(Excerpts from a dataset)
····················

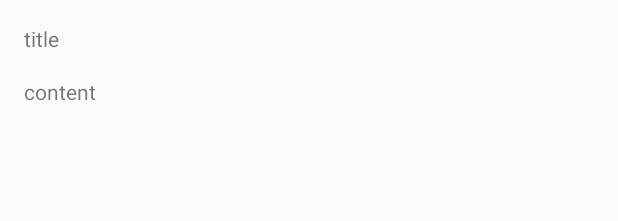
After one commit to GDGKC-FirebasedHackathon/KawaiiHackathon, an Android app: the layout activity_feed.xml on its own in the app's theme, with its tools: preview values and no code run, on a phone screen of 412 x 824 dp. The commit adds this screen. Shown: the top 221 px of the screen. Run offline under Robolectric (Android 15) with nearby library versions, the phone set to English and light mode, and no system bars.

Commit message:
Feed 상세 Activity

```diff
--- a/android_client/app/src/main/java/com/corikachu/yourname/models/DTOSuggestions.java
+++ b/android_client/app/src/main/java/com/corikachu/yourname/models/DTOSuggestion.java
@@ -4,18 +4,18 @@ package com.corikachu.yourname.models;
  * Created by loki on 2017. 2. 17..
  */
 
-public class DTOSuggestions {
+public class DTOSuggestion {
     private long id;
     private long feedId;
     private String content;
     private long createdDate;
     private long updatedDate;
 
-    public DTOSuggestions() {
+    public DTOSuggestion() {
 
     }
 
-    public DTOSuggestions(long id, long feedId, String title, String content, long createdDate, long updatedDate) {
+    public DTOSuggestion(long id, long feedId, String title, String content, long createdDate, long updatedDate) {
         this.id = id;
         this.feedId = feedId;
         this.content = content;
--- /dev/null
+++ b/android_client/app/src/main/res/layout/activity_feed.xml
@@ -0,0 +1,34 @@
+<?xml version="1.0" encoding="utf-8"?>
+<LinearLayout xmlns:android="http://schemas.android.com/apk/res/android"
+    xmlns:tools="http://schemas.android.com/tools"
+    android:id="@+id/activity_main"
+    android:layout_width="match_parent"
+    android:layout_height="match_parent"
+    android:orientation="vertical"
+    android:paddingBottom="@dimen/activity_vertical_margin"
+    android:paddingLeft="@dimen/activity_horizontal_margin"
+    android:paddingRight="@dimen/activity_horizontal_margin"
+    android:paddingTop="@dimen/activity_vertical_margin"
+    tools:context="com.corikachu.yourname.MainActivity">
+
+    <TextView
+        android:id="@+id/activity_feed_title"
+        android:layout_width="wrap_content"
+        android:layout_height="wrap_content"
+        android:text="title" />
+
+    <TextView
+        android:id="@+id/activity_feed_content"
+        android:layout_width="wrap_content"
+        android:layout_height="wrap_content"
+        android:layout_marginBottom="16dp"
+        android:layout_marginTop="16dp"
+        android:text="content" />
+
+    <android.support.v7.widget.RecyclerView
+        android:id="@+id/activity_feed_recyclerview_suggestion_list"
+        android:layout_width="match_parent"
+        android:layout_height="wrap_content"
+        android:scrollbars="vertical" />
+
+</LinearLayout>
--- a/android_client/app/src/main/res/values/colors.xml
+++ b/android_client/app/src/main/res/values/colors.xml
@@ -1,6 +1,6 @@
 <?xml version="1.0" encoding="utf-8"?>
 <resources>
-    <color name="colorPrimary">#3F51B5</color>
+    <color name="colorPrimary">#3f51b5</color>
     <color name="colorPrimaryDark">#303F9F</color>
     <color name="colorAccent">#FF4081</color>
 </resources>
--- a/android_client/app/src/main/res/values/strings.xml
+++ b/android_client/app/src/main/res/values/strings.xml
@@ -1,3 +1,4 @@
 <resources>
     <string name="app_name">Yourname</string>
+    <string name="rating_like">Like</string>
 </resources>
```
Also changed, not shown: android_client/app/src/main/java/com/corikachu/yourname/FeedActivity.java (added, +19 -0 lines), android_client/app/src/main/java/com/corikachu/yourname/SuggestionAdapter.java (added, +58 -0 lines), android_client/app/src/main/java/com/corikachu/yourname/SuggestionViewHolder.java (added, +24 -0 lines), android_client/app/src/main/res/layout/recyclerview_item_suggestion.xml (added, +36 -0 lines).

····················

**ACTIVITY**
Among the lines above, find those with the string "corikachu" and copy them.

**ANSWER FOR THE TASK**
--- a/android_client/app/src/main/java/com/corikachu/yourname/models/DTOSuggestions.java
+++ b/android_client/app/src/main/java/com/corikachu/yourname/models/DTOSuggestion.java
@@ -4,18 +4,18 @@ package com.corikachu.yourname.models;
+    tools:context="com.corikachu.yourname.MainActivity">
Also changed, not shown: android_client/app/src/main/java/com/corikachu/yourname/FeedActivity.java (added, +19 -0 lines), android_client/app/src/main/java/com/corikachu/yourname/SuggestionAdapter.java (added, +58 -0 lines), android_client/app/src/main/java/com/corikachu/yourname/SuggestionViewHolder.java (added, +24 -0 lines), android_client/app/src/main/res/layout/recyclerview_item_suggestion.xml (added, +36 -0 lines).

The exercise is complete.